The Fantasy Best Friend

Published: February 20, 2012 | Last Updated: February 21, 2012 By | 4 Replies Continue Reading

Not all best friends turn out to be keepers




I had a boyfriend for two months that I became madly in love with, and thought
he felt the same for me.  His friends constantly said they had never seen
him like this. Then, late into his birthday party, we got into a spat and
he dumped me. It was gruesome and sudden, especially for a relationship I had
deemed meaningful and important. Most importantly to me, I thought of him
as someone not only important romantically, but someone that would turn into my
best friend.

For several months he kept forcing me to see him; we’d reconnect, I would
foolishly think he had changed his feelings, then he’d disappear again. I
recently felt as though it had dragged on too long and was becoming psychologically traumatic for me, and definitively ended the relationship. I
sent him a very kind note saying I could not be his friend when I believed we
could never be that, and defriended him on Facebook (him… and his friends).  

I remain filled with remorse and
self-doubt, wondering if I acted too quickly or without cause – it is so
difficult in life to meet friends or people you truly care about. But I also
believe in the tough but important value of self-preservation. I cannot
get past this, though. It has been weeks since my note (no response), and I’ve
become virtually despondent.  

Am I acting in an emotionally healthily way? Did I do the right thing for my
long-term emotional well-being? Or was it the immature and self-detrimental
act of a rejected woman? I’d like to think about this clearly and logically. I
feel lost in self-doubt, and I can’t let it go.

Best, Alyssa



Dear Alyssa,

It’s hard to know whether someone is
best friend material after just a couple of months—especially when you’re
feeling madly in love. A strong initial attraction doesn’t necessarily mean
someone will be a keeper.


It’s not unusual for some individuals
to either want a best friend or romantic partner so desperately, that they
typecast someone inappropriate into the role. I’m not sure whether or not this
might have been the case for you.


Whether this guy was a friend or a
lover, you stood your ground and decided that you didn’t want to subject
yourself to someone who runs hot and cold. The first disappointment occurred
only two months into your relationship and then each time you reconnected, you
gave him (and yourself) multiple opportunities to try again.
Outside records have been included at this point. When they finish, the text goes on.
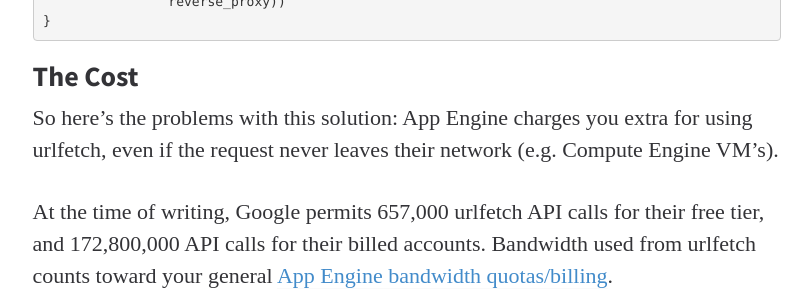
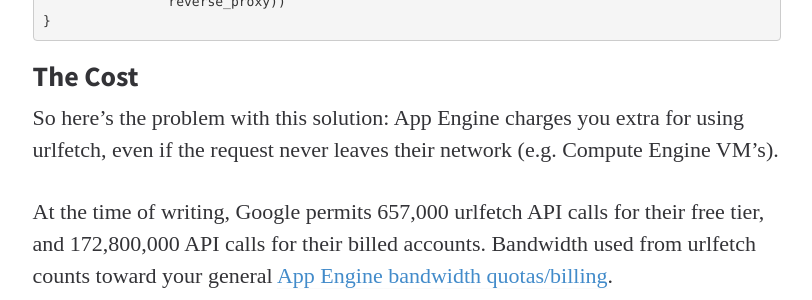
Before and after one commit to pokstad/pokstad.github.io, a Jekyll site: the page built from _posts/2015-06-05-golang-reverse-proxy-in-gae.md, in a window 1280 px wide and 900 px high, scrolled down 4369 px. Shown: the part 262-562 px from the top of the window, without its empty margins (233-1045 px from the left). Built offline with Jekyll 4.4.1, drawn with Linux system fonts in a browser that asks for light colours; nearby versions of some CDN libraries; some web fonts are replaced; comment, search, counter and statistics services are not loaded; some of the changed text lies outside the part shown.

Commit message:
Grammar fixes

```diff
--- a/_posts/2015-06-05-golang-reverse-proxy-in-gae.md
+++ b/_posts/2015-06-05-golang-reverse-proxy-in-gae.md
@@ -157,7 +157,7 @@
 
 ## The Cost ##
 
-So here's the problems with this solution: App Engine charges you extra for using urlfetch, even if the request never leaves their network (e.g. Compute Engine VM's).
+So here's the problem with this solution: App Engine charges you extra for using urlfetch, even if the request never leaves their network (e.g. Compute Engine VM's).
 
 At the time of writing, Google permits 657,000 urlfetch API calls for their free tier, and 172,800,000 API calls for their billed accounts. Bandwidth used from urlfetch counts toward your general [App Engine bandwidth quotas/billing](https://cloud.google.com/appengine/docs/quotas#UrlFetch).
 
```
Also changed, not shown: other parts of _posts/2015-06-05-golang-reverse-proxy-in-gae.md (+1 -1 lines).
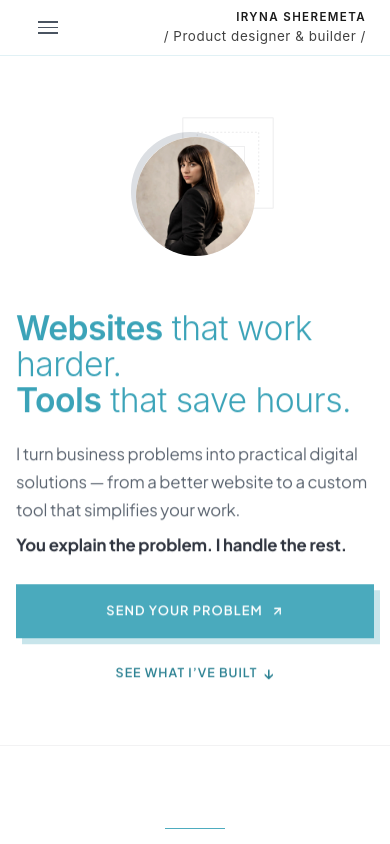
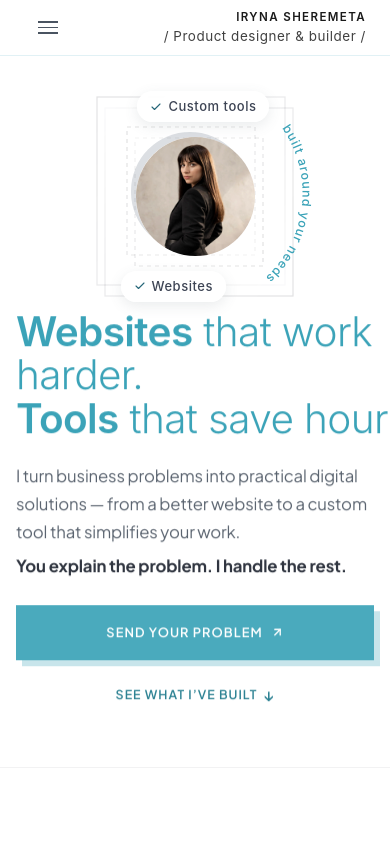
Before and after one commit to Irene2828/porfoliojuly, a Next.js app: page / in a window 390 px wide. Shown: the top 844 px of the page. Built offline with nearby package versions, Linux system fonts and the light colour scheme; no server answers; the database is empty.

Commit message:
Refine mobile hero typography and avatar layout, bold prefooter solve statement, and remove Worldwide from footer

```diff
--- a/src/app/components/Footer.tsx
+++ b/src/app/components/Footer.tsx
@@ -82,7 +82,7 @@ export default function Footer() {
       `}</style>
       <div className="footer-inner-container">
         <p className="footer-copy-text">
-          &copy; 2026 Iryna Sheremeta &middot; Websites &amp; tools &middot; Worldwide
+          &copy; 2026 Iryna Sheremeta &middot; Websites &amp; tools
         </p>
         <a href="/hire" className="footer-hire-link">
           Hiring? &rarr;
--- a/src/app/components/Hero.css
+++ b/src/app/components/Hero.css
@@ -437,13 +437,13 @@
     flex-direction: column !important;
     align-items: flex-start !important;
     gap: 0px !important;
-    font-size: clamp(1.72rem, 8.65vw, 3.25rem) !important;
-    white-space: nowrap !important;
+    font-size: clamp(2.05rem, 10.4vw, 3.85rem) !important;
+    white-space: normal !important;
     line-height: 1.05 !important;
     text-align: left !important;
   }
   .headline-line {
-    white-space: nowrap !important;
+    white-space: normal !important;
     text-align: left !important;
     line-height: 1.05 !important;
     align-self: flex-start !important;
@@ -2020,8 +2020,10 @@
   .v2-theme .hero-image-container,
   .hero-image-container {
     display: block !important;
-    width: clamp(200px, 56vw, 260px) !important;
-    height: clamp(200px, 56vw, 260px) !important;
+    width: 200px !important;
+    height: 200px !important;
+    max-width: 200px !important;
+    max-height: 200px !important;
     border-radius: 50% !important;
     box-shadow: -8px -8px 0px 0px #dcdfe3, -8px -8px 0px 1.5px rgba(59, 163, 184, 0.15) !important;
     margin: 0 !important;
@@ -2035,7 +2037,6 @@
   .hero-image-brackets-left,
   .hero-image-offset-frame,
   .hero-decor-square,
-  .hero-shape-top-right,
   .hero-rings-badge-container,
   .v2-theme .hero-rings-badge-container {
     display: none !important;
--- a/src/app/index.css
+++ b/src/app/index.css
@@ -466,7 +466,7 @@ h1, h2, h3, h4, h5, h6 {
   .v2-theme .headline-mobile,
   .v2-theme .hero-text .headline-mobile {
     font-family: -apple-system, BlinkMacSystemFont, "Helvetica Neue", Helvetica, Arial, sans-serif !important;
-    font-size: clamp(1.72rem, 8.65vw, 3.25rem) !important;
+    font-size: clamp(2.05rem, 10.4vw, 3.85rem) !important;
     font-weight: 400 !important;
     letter-spacing: -0.02em !important;
     line-height: 1.05 !important;
@@ -1074,7 +1074,7 @@ h1, h2, h3, h4, h5, h6 {
     display: flex !important;
     flex-direction: column !important;
     justify-content: space-between !important;
-    padding-top: clamp(8.63rem, 18.5vh, 9.95rem) !important; /* shifted another 15% lower */
+    padding-top: clamp(4.5rem, 9.5vh, 5.75rem) !important;
     padding-bottom: clamp(1.25rem, 3.5vw, 1.75rem) !important;
     padding-left: 1.5rem !important; /* matches mobile header side margin (1.5rem / 24px) */
     padding-right: 1.5rem !important;
@@ -1092,7 +1092,7 @@ h1, h2, h3, h4, h5, h6 {
     gap: 0 !important;
   }
 
-  /* Mobile Hero Top Row: Avatar centered */
+  /* Mobile Hero Top Row: Avatar centered with clearance for top/bottom geometry and badges */
   .v2-theme .hero-image-wrapper,
   .hero-image-wrapper {
     order: 0 !important;
@@ -1102,9 +1102,9 @@ h1, h2, h3, h4, h5, h6 {
     flex-direction: row !important;
     align-items: center !important;
     justify-content: center !important;
-    padding: 0 !important;
+    padding: 3rem 0 2.2rem 0 !important;
     margin-top: 0 !important;
-    margin-bottom: auto !important;
+    margin-bottom: 0.5rem !important;
     box-sizing: border-box !important;
     transform: none !important;
     background: transparent !important;
@@ -1114,15 +1114,15 @@ h1, h2, h3, h4, h5, h6 {
     position: relative !important;
   }
 
-  /* Circled Avatar centered on mobile */
+  /* Circled Avatar centered on mobile - matches desktop styling */
   .v2-theme .hero-image-container,
   .v2-theme .cv-scanner .hero-image-container,
   .hero-image-container {
     display: block !important;
-    width: clamp(108px, 30.5vw, 126px) !important;
-    height: clamp(108px, 30.5vw, 126px) !important;
-    max-width: none !important;
-    max-height: none !important;
+    width: 200px !important;
+    height: 200px !important;
+    max-width: 200px !important;
+    max-height: 200px !important;
     aspect-ratio: 1 / 1 !important;
     border-radius: 50% !important;
     flex-shrink: 0 !important;
@@ -1132,7 +1132,7 @@ h1, h2, h3, h4, h5, h6 {
     position: relative !important;
     z-index: 2 !important;
     background: #ffffff !important;
-    box-shadow: -5px -5px 0px 0px #dcdfe3 !important;
+    box-shadow: -8px -8px 0px 0px #dcdfe3, -8px -8px 0px 1.5px rgba(59, 163, 184, 0.15) !important;
     border: none !important;
   }
 
@@ -1208,39 +1208,20 @@ h1, h2, h3, h4, h5, h6 {
     gap: 0.85rem !important;
   }
 
-  /* On mobile: DO NOT USE LABELS AND CURVED TEXT */
+  /* On mobile: image looks identical to desktop with top and bottom geometry, curved text, and badges */
   .v2-theme .hero-curved-text-container,
-  .hero-curved-text-container,
-  .v2-theme .hero-rings-badge-container,
-  .hero-rings-badge-container,
-  .v2-theme .hero-badge-anchor,
-  .hero-badge-anchor,
-  .v2-theme .hero-ring-badge,
-  .hero-ring-badge,
+  .hero-curved-text-container {
+    display: block !important;
+  }
+
   .v2-theme .hero-shape-bottom-left,
   .hero-shape-bottom-left {
-    display: none !important;
+    display: block !important;
   }
 
-  /* Mirror-looking square shape on top-right of image on mobile: half under top right */
   .v2-theme .hero-shape-top-right,
   .hero-shape-top-right {
     display: block !important;
-    position: absolute !important;
-    top: -22px !important;
-    right: -22px !important;
-    bottom: auto !important;
-    left: auto !important;
-    width: 96px !important;
-    height: 96px !important;
-    pointer-events: none !important;
-    z-index: 1 !important;
-  }
-
-  .v2-theme .hero-shape-top-right svg,
-  .hero-shape-top-right svg {
-    mask-image: none !important;
-    -webkit-mask-image: none !important;
   }
 
   .v2-theme .hero-badge-anchor,
@@ -1248,9 +1229,14 @@ h1, h2, h3, h4, h5, h6 {
   .v2-theme .hero-ring-badge,
   .hero-ring-badge,
   .v2-theme .badge-anchor-websites,
-  .v2-theme .badge-anchor-products,
-  .v2-theme .badge-anchor-consultations {
-    display: none !important;
+  .v2-theme .badge-anchor-products {
+    display: inline-flex !important;
+  }
+
+  @media (max-width: 360px) {
+    .v2-theme .hero-image-wrapper {
+      transform: scale(0.9) !important;
+    }
   }
 }
 
--- a/src/app/v2/components/EditorialStatement.tsx
+++ b/src/app/v2/components/EditorialStatement.tsx
@@ -139,7 +139,7 @@ export default function EditorialStatement() {
             }}
           >
             <p style={{ margin: 0 }}>
-              Let’s solve this. I’ll build the fix.
+              <strong style={{ fontWeight: 700, color: 'inherit' }}>Let’s solve this.</strong> I’ll build the fix.
             </p>
           </div>
 
```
I can understand your disappointment
but don’t look back. You need to let go of this fantasy. You absolutely did the right thing and deserve more
consistent and reliable friends than this one.

Hope this helps.

Best, Irene



Tags: , , , , , , ,

Category: Uncategorized

Comments (4)

Trackback URL | Comments RSS Feed

  1. Anonymous says:

    How you can learn to tell if someone is a friend or user is to study the concept of emotional vampires – so you can know which behaviours to watch out for.

    If someone starts out the relationship by complaining about their problems, then asking you for money or a favour, that is a user right of the bat. With the sob story they are setting you up, garnering sympathy and once you feel bad you will have trouble saying No to their requests.

    If someone complains all the time, that is a user as well. It is healthy for friends to provide a shoulder for eachother to cry on, but when someone always has a problem, that is a red flag.

    With a genuine friend the conversation will go back and forth and
    the friend will show that they have been truly listening.

    How to spot the evs in your life.

  2. Anonymous says:

    Alyssa you did the right thing for your mental, emotional and physical health. Had you stayed in this unhealthy relationship the regret of staying in such a situation for a long time would haunt you – why did I waste so much time on this relationship. The years can be filled with joy with someone who loves and respects you and doesn’t have to play games. You did do the right thing for your long term well being so you should be proud of yourself for that, no guilt needed in this situation.

    Irene is absolutely correct – what would have been was a fantasy and what was real was harsh and you decided that was not for and standing your ground and distancing yourself was a good decision. It is healthy to have boundaries and know when people are toxic and not have them in your life.

  3. Anonymous says:

    If my boyfriend and I would ever break up, I would lose my best friend and only friend.
    I have no female friends where I now live. I can make male friends that eventually want to be a boyfriend, which I don’t want.
    It is so difficult to make friends that you can trust?

  4. Anonymous says:

    great, now I ask somebody else for,advice on my friendships.If they are,true friends, or if they are, just users.

Leave a Reply